Task description:
A verbatim reproduction of the lines below, from the line containing "let track = SpeedTrack.road" through the line containing "let miles = mi.snapKmh(v)", both ends included, is the whole required output.

Provided entries:

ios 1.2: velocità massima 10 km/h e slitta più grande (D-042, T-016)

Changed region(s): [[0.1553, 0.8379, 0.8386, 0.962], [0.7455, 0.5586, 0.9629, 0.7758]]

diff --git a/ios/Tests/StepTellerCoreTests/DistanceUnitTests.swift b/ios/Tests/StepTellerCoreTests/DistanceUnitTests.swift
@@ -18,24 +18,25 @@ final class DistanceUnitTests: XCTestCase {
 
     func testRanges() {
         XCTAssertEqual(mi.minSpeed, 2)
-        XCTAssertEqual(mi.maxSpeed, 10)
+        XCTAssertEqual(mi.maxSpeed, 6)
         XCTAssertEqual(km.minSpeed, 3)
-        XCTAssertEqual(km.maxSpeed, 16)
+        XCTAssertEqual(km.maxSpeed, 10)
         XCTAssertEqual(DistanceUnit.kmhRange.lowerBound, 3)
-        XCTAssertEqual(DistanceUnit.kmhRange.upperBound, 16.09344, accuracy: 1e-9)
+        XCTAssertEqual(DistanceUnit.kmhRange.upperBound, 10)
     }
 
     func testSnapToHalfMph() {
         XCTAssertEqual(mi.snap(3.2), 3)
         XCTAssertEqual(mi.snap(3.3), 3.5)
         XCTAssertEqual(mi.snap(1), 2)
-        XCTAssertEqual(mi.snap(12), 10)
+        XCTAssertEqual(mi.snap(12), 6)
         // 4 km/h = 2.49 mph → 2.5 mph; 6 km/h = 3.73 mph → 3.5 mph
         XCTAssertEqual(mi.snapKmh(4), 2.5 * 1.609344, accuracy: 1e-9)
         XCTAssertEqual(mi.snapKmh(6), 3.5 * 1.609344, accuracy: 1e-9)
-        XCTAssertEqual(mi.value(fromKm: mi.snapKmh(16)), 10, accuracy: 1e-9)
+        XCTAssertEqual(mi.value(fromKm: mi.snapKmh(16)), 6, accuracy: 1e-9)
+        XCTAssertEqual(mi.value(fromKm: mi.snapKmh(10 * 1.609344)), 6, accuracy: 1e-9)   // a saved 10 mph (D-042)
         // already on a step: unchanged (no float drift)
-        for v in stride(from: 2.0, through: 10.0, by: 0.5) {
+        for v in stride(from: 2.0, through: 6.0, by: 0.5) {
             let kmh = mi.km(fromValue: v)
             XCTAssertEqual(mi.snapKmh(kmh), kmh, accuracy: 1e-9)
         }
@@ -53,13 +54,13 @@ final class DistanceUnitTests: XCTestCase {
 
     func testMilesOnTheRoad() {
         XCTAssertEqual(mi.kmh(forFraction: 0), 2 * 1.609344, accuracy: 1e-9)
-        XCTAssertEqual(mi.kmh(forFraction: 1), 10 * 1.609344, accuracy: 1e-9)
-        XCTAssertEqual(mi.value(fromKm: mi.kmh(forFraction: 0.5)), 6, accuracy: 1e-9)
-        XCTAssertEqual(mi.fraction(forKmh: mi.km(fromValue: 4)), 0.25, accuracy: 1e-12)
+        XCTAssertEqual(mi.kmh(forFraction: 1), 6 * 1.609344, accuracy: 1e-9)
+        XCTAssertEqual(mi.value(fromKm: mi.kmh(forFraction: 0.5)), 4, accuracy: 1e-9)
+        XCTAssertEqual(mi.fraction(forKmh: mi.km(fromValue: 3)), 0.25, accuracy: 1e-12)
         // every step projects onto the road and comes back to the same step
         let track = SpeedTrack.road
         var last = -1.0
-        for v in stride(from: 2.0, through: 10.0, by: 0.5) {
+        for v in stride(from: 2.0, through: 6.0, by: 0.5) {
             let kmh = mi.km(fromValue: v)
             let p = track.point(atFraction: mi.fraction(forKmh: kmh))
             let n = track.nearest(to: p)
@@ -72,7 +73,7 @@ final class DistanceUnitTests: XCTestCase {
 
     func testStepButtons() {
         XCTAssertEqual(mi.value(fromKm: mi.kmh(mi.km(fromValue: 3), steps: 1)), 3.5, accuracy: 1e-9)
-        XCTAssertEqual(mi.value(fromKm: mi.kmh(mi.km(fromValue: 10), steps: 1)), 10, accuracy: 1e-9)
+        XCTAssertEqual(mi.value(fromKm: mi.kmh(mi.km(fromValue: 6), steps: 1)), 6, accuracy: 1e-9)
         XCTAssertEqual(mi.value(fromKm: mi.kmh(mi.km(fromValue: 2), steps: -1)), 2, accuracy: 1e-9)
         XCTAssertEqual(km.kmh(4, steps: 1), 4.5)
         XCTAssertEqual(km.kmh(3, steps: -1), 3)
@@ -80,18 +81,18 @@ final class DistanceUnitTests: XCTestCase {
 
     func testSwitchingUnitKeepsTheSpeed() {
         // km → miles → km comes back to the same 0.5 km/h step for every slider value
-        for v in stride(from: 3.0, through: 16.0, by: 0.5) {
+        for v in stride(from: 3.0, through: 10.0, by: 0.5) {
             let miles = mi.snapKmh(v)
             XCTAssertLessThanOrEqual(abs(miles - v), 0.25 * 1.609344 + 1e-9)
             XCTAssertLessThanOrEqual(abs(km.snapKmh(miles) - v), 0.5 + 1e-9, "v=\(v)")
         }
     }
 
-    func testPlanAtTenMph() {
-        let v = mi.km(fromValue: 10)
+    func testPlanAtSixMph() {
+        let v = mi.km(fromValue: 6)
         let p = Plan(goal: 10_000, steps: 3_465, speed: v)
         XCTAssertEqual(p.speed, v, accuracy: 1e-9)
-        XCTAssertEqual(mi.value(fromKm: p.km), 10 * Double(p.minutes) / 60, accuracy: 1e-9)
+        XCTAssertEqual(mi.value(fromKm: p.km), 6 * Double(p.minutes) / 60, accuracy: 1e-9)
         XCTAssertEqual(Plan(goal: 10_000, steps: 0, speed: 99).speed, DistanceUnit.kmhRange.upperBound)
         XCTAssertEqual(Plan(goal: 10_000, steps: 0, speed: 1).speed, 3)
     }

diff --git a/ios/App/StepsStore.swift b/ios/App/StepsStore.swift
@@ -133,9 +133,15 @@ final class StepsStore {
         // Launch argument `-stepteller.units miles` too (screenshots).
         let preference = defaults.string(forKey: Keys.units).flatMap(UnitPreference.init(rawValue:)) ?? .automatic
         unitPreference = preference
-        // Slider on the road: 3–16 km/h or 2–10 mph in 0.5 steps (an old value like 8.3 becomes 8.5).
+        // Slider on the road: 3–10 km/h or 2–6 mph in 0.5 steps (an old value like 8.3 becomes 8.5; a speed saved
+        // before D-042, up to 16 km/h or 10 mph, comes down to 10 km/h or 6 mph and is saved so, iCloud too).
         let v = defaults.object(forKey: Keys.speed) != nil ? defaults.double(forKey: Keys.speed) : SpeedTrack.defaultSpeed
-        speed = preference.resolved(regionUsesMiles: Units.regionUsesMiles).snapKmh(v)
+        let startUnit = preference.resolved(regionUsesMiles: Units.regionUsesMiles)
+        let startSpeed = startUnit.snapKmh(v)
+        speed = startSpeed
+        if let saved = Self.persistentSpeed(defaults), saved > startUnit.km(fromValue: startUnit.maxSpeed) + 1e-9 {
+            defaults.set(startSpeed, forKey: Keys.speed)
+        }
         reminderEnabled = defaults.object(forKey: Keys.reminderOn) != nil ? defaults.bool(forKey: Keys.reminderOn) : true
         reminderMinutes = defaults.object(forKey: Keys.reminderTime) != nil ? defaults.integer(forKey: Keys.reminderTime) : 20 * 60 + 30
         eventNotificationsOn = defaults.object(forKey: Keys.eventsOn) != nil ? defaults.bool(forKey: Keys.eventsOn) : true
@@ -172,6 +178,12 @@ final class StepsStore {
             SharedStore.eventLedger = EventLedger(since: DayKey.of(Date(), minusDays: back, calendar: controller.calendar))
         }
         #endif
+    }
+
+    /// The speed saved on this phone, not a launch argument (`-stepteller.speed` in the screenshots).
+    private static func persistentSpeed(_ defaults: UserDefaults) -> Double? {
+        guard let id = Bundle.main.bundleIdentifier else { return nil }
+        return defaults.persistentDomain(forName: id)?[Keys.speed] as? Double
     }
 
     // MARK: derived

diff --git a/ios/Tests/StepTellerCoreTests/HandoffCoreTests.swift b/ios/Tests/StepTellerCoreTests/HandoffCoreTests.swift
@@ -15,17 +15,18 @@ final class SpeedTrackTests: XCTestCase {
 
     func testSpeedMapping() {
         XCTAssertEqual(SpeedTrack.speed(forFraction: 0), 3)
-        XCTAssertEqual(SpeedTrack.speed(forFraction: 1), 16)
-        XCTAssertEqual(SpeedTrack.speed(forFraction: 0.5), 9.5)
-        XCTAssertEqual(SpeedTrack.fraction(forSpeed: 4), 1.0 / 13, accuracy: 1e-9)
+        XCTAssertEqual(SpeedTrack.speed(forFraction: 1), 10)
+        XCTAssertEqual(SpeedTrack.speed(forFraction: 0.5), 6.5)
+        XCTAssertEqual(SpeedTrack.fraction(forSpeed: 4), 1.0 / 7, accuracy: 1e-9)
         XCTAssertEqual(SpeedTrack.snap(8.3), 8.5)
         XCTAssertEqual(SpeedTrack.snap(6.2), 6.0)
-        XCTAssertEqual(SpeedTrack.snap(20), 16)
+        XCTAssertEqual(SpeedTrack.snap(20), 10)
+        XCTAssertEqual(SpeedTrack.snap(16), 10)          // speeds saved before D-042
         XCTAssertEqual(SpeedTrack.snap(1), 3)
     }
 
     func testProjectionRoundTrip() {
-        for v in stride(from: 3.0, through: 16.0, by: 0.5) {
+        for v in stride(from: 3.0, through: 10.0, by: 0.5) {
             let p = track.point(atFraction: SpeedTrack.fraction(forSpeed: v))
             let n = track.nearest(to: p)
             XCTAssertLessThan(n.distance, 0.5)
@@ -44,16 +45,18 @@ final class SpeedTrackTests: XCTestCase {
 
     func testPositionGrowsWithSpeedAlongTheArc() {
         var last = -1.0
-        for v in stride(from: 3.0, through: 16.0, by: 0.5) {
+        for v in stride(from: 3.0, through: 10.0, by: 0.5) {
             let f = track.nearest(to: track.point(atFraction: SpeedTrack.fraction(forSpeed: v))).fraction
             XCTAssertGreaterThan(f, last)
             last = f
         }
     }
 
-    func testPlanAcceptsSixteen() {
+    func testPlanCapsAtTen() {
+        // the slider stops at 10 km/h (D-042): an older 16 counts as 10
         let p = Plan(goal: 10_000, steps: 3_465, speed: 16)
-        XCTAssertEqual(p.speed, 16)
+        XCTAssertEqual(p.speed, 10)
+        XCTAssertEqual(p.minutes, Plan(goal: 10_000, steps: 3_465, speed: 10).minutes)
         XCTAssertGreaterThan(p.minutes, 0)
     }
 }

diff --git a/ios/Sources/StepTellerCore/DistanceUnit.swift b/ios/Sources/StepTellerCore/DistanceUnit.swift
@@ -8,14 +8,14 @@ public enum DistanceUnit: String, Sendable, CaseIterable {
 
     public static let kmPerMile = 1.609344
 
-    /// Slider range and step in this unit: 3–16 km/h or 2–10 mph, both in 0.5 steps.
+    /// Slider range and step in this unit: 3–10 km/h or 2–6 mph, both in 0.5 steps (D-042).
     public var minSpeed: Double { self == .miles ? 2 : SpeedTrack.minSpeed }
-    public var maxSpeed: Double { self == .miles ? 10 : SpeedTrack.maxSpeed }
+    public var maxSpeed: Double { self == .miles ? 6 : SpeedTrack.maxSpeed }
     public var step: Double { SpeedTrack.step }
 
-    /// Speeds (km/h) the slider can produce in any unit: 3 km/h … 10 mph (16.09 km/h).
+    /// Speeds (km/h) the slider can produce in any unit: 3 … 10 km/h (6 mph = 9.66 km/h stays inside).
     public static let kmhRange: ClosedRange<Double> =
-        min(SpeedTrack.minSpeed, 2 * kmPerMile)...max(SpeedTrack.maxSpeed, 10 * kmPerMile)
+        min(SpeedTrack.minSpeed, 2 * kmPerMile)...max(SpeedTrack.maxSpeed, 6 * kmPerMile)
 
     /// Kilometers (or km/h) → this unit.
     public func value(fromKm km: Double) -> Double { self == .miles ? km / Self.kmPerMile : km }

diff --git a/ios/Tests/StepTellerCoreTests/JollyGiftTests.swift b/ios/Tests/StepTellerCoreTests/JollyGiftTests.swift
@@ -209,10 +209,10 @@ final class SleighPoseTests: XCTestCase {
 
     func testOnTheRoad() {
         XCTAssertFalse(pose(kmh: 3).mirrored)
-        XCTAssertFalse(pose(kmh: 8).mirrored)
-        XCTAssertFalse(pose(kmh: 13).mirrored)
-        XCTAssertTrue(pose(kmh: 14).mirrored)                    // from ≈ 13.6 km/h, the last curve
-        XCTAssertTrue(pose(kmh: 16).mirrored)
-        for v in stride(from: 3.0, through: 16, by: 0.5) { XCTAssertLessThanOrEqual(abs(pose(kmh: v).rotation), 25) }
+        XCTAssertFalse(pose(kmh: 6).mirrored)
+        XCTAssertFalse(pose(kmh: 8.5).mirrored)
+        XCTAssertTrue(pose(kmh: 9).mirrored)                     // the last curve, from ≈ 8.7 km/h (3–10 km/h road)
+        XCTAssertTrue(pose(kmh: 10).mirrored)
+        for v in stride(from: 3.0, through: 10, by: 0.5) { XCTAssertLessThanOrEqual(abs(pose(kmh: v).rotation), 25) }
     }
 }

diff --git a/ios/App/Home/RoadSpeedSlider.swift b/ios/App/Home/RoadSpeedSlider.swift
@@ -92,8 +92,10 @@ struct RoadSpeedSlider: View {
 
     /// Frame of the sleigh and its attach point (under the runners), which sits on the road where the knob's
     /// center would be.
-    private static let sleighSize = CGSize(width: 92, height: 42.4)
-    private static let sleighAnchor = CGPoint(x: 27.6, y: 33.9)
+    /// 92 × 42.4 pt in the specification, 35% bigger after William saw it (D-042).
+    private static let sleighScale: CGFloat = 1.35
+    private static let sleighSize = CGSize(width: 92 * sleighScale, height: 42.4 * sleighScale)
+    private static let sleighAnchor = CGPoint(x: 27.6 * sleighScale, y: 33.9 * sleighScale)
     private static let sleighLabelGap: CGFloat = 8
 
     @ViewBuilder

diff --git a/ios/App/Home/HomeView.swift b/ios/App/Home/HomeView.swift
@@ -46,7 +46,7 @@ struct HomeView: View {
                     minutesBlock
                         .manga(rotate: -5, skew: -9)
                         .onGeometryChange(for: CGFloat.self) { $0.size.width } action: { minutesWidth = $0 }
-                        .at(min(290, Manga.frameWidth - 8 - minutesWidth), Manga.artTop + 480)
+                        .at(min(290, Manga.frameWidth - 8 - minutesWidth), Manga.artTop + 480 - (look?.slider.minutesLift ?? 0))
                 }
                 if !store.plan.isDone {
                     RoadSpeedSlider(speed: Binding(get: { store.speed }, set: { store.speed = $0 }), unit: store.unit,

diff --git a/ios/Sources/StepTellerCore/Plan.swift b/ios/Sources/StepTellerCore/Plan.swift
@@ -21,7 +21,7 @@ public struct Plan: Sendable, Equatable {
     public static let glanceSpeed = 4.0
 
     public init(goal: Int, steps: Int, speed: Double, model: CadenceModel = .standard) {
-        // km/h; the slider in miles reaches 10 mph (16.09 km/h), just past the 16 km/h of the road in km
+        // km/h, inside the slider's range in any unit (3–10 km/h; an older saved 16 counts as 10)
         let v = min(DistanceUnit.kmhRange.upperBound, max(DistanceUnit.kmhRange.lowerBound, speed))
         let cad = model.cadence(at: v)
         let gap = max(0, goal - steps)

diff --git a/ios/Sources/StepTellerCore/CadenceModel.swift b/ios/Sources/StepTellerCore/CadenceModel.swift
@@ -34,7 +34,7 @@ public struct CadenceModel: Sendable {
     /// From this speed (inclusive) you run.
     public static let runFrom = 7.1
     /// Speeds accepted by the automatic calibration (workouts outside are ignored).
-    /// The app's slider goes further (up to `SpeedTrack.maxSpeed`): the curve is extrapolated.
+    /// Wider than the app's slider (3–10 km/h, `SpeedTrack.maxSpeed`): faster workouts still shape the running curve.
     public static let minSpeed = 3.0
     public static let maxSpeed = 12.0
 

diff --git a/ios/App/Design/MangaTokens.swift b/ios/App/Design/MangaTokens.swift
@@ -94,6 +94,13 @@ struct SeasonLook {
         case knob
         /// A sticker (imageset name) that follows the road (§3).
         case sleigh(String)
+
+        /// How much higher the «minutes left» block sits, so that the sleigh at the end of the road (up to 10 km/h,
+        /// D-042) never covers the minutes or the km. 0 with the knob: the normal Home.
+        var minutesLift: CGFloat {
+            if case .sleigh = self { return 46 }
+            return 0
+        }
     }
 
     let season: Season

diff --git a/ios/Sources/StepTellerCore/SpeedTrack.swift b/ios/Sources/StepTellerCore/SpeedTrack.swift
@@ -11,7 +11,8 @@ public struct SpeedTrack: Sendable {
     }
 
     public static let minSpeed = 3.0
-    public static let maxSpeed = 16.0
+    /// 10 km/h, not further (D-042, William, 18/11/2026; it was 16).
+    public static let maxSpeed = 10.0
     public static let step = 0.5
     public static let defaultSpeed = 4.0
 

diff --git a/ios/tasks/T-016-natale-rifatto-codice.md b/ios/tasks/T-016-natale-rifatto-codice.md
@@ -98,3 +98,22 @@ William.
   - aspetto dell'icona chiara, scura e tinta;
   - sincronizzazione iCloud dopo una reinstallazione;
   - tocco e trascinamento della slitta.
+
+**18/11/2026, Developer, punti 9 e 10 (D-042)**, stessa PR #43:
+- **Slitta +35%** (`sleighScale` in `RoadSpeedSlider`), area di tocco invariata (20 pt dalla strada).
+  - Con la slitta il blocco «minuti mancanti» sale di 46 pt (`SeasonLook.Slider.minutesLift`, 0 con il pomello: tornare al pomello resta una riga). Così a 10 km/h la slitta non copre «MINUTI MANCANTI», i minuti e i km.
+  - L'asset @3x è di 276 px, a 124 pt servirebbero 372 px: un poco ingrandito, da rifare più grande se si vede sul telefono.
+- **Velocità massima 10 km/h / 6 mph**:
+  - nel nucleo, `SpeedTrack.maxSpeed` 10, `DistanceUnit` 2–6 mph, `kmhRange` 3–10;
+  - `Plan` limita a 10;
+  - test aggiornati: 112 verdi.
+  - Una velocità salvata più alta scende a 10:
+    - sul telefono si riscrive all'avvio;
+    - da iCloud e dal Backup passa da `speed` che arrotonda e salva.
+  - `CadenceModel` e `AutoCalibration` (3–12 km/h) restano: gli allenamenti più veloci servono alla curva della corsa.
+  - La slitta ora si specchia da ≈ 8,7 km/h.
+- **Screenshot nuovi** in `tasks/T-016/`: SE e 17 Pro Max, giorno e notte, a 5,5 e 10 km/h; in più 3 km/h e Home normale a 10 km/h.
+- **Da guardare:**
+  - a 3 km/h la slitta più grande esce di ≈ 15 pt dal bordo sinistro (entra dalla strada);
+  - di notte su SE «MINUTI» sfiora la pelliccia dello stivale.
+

Solution to this task:
         let track = SpeedTrack.road
         var last = -1.0
-        for v in stride(from: 2.0, through: 10.0, by: 0.5) {
+        for v in stride(from: 2.0, through: 6.0, by: 0.5) {
             let kmh = mi.km(fromValue: v)
             let p = track.point(atFraction: mi.fraction(forKmh: kmh))
             let n = track.nearest(to: p)
@@ -72,7 +73,7 @@ final class DistanceUnitTests: XCTestCase {
 
     func testStepButtons() {
         XCTAssertEqual(mi.value(fromKm: mi.kmh(mi.km(fromValue: 3), steps: 1)), 3.5, accuracy: 1e-9)
-        XCTAssertEqual(mi.value(fromKm: mi.kmh(mi.km(fromValue: 10), steps: 1)), 10, accuracy: 1e-9)
+        XCTAssertEqual(mi.value(fromKm: mi.kmh(mi.km(fromValue: 6), steps: 1)), 6, accuracy: 1e-9)
         XCTAssertEqual(mi.value(fromKm: mi.kmh(mi.km(fromValue: 2), steps: -1)), 2, accuracy: 1e-9)
         XCTAssertEqual(km.kmh(4, steps: 1), 4.5)
         XCTAssertEqual(km.kmh(3, steps: -1), 3)
@@ -80,18 +81,18 @@ final class DistanceUnitTests: XCTestCase {
 
     func testSwitchingUnitKeepsTheSpeed() {
         // km → miles → km comes back to the same 0.5 km/h step for every slider value
-        for v in stride(from: 3.0, through: 16.0, by: 0.5) {
+        for v in stride(from: 3.0, through: 10.0, by: 0.5) {
             let miles = mi.snapKmh(v)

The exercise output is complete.